> [YOUR TASK]: Gather up every line from the entries below that uses the word "scss".

======== DATASET ENTRIES

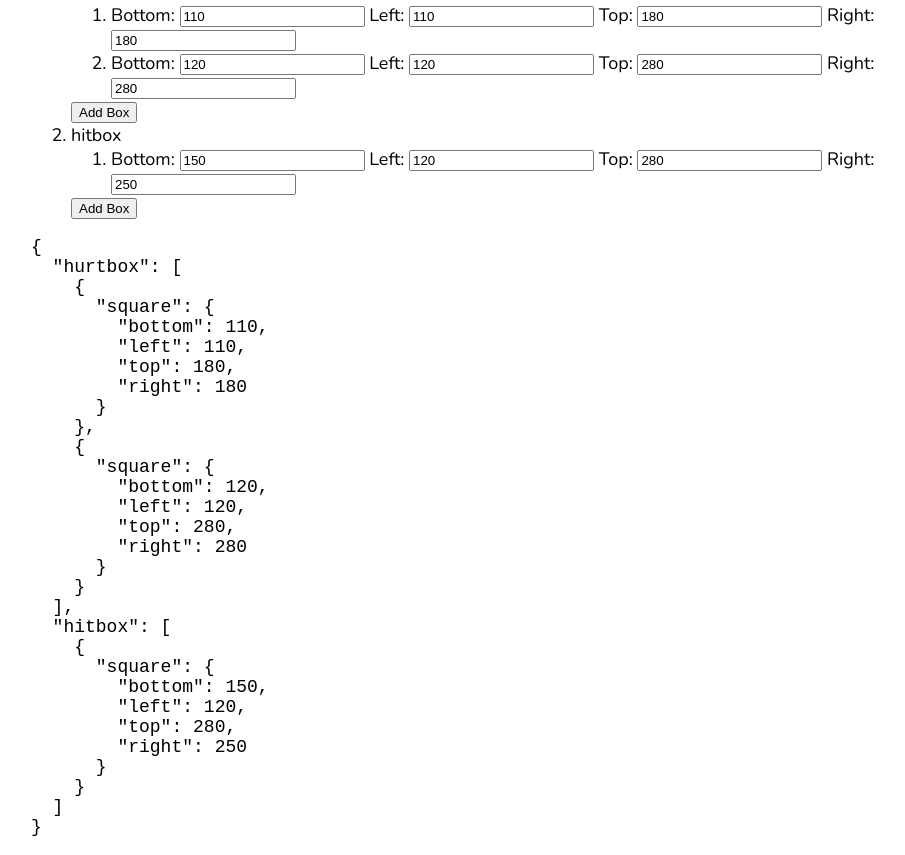
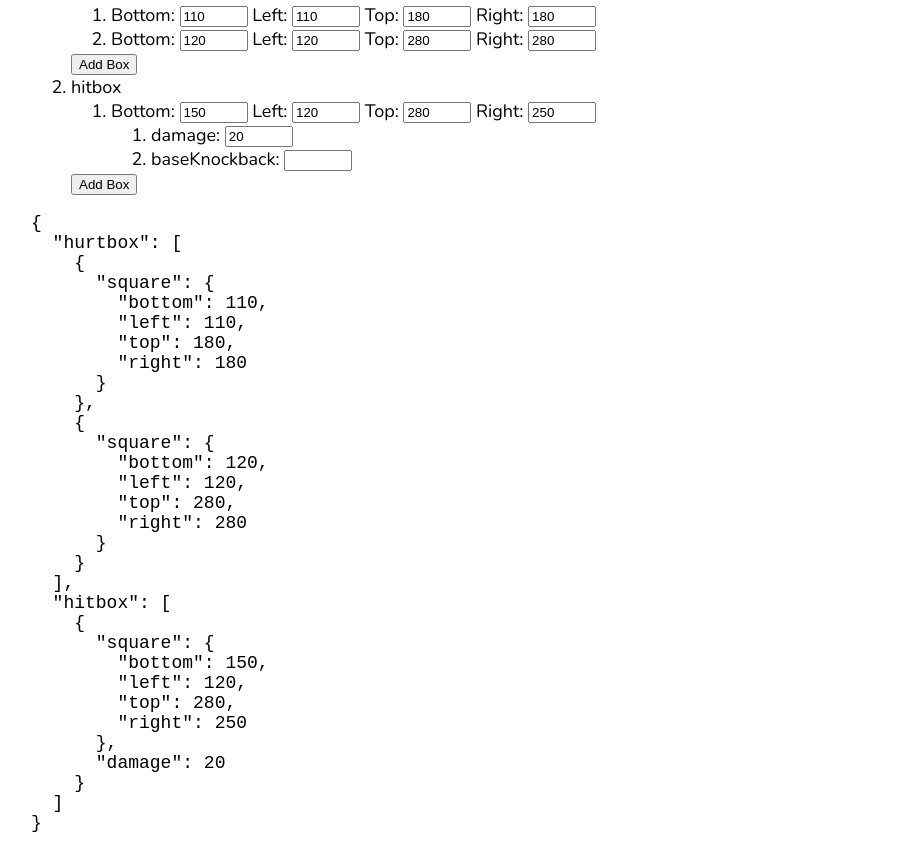
Before and after one commit to pdaulby/hitboxes, an Angular app: page /frame in a window 1280 px wide. Shown: the part 807-1662 px from the top of the page, without its empty margins (97-1002 px from the left). Built offline with nearby package versions, Linux system fonts and the light colour scheme.

Commit message:
add very dodgy and not type safe way of adding numerical values to hitbox

```diff
--- a/src/app/box-details/box-details.component.css
+++ b/src/app/box-details/box-details.component.css
@@ -1 +1,4 @@
-/* No CSS *//*# sourceMappingURL=box-details.component.css.map */
+input {
+  width: 60px;
+}
+/*# sourceMappingURL=box-details.component.css.map */
--- a/src/app/box-details/box-details.component.html
+++ b/src/app/box-details/box-details.component.html
@@ -3,4 +3,9 @@
   Left: <input type="number" [(ngModel)]="box.square.left" (ngModelChange)="redraw()">
   Top: <input type="number" [(ngModel)]="box.square.top" (ngModelChange)="redraw()">
   Right: <input type="number" [(ngModel)]="box.square.right" (ngModelChange)="redraw()">
+  <div *ngIf="boxType.numbers">
+    <ol><li *ngFor="let numberName of boxType.numbers">
+      {{ numberName }}: <input type="number" [(ngModel)]="box[numberName]">
+    </li></ol>
+  </div>
 </div>
--- a/src/app/box-details/box-details.component.scss
+++ b/src/app/box-details/box-details.component.scss
@@ -0,0 +1,3 @@
+input {
+  width: 60px;//probably use a % of the text size
+}
--- a/src/app/box-details/box-details.component.ts
+++ b/src/app/box-details/box-details.component.ts
@@ -1,5 +1,5 @@
 import { Component, OnInit, Input } from '@angular/core';
-import Box from 'src/types/box';
+import Box, { BoxDefinition } from 'src/types/box';
 
 @Component({
   selector: 'app-box-details',
@@ -8,6 +8,7 @@ import Box from 'src/types/box';
 })
 export class BoxDetailsComponent implements OnInit {
   @Input() box: Box;
+  @Input() boxType: BoxDefinition;
   @Input() redraw: () => void;
 
   constructor() { }
--- a/src/app/frame/frame.component.html
+++ b/src/app/frame/frame.component.html
@@ -6,7 +6,7 @@
 <ol><li *ngFor="let boxType of boxTypes">
   {{boxType.name}}
   <ol><li *ngFor="let box of boxes[boxType.name]">
-    <app-box-details [box]="box" [redraw]="getRedraw()"></app-box-details>
+    <app-box-details [box]="box" [boxType]="boxType" [redraw]="getRedraw()"></app-box-details>
   </li></ol>
   <button (click)="addBox(boxType.name)">Add Box</button>
 </li></ol>
--- a/src/app/frame/frame.component.ts
+++ b/src/app/frame/frame.component.ts
@@ -11,8 +11,8 @@ export class FrameComponent implements OnInit {
   constructor() { }
 
   boxTypes: BoxDefinition[] = [
-    {name: "hurtbox", color: "green", numbers: []},
-    {name: "hitbox", color: "red", numbers: ["damage"]},
+    {name: "hurtbox", color: "green"},
+    {name: "hitbox", color: "red", numbers: ["damage", "baseKnockback"]},
   ]
 
   imageUrl: string = "https://i.imgur.com/im8dAFe.jpeg";
@@ -41,13 +41,13 @@ export class FrameComponent implements OnInit {
   ngOnInit(): void {
     this.boxes.add("hurtbox", {square: {bottom: 110, left: 110, top: 180, right: 180 }});
     this.boxes.add("hurtbox", {square: {bottom: 120, left: 120, top: 280, right: 280 }});
-    this.boxes.add("hitbox", {square: {bottom: 150, left: 120, top: 280, right: 250 }});
+    this.boxes.add("hitbox", {square: {bottom: 150, left: 120, top: 280, right: 250 }, damage: 20});
     this.redraw(this.boxes);
   }
 
   addBox(name: string) {
     this.boxes.add(name, {square: {bottom: 10, left: 10, top: 10, right: 10 }})
-    this.redraw(this.boxes);
+    this.redraw(this.boxes);//TODO should probably not do this
   }
 
 
--- a/src/types/Box.ts
+++ b/src/types/Box.ts
@@ -1,16 +1,17 @@
-export default interface Box {
+export default interface Box{
   square: {
     bottom: number,
     left: number,
     top: number,
     right: number
-  }
+  };
+  [x: string]: any
 }
 
 export interface BoxDefinition {
   name: string;
   color: string;
-  numbers: string[];
+  numbers?: string[];
 }
 
 export class Boxes {
```
Also changed, not shown: 1 other file (tests, documents, lock files or other folders).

================

> [TASK ANSWER]:
--- a/src/app/box-details/box-details.component.scss
+++ b/src/app/box-details/box-details.component.scss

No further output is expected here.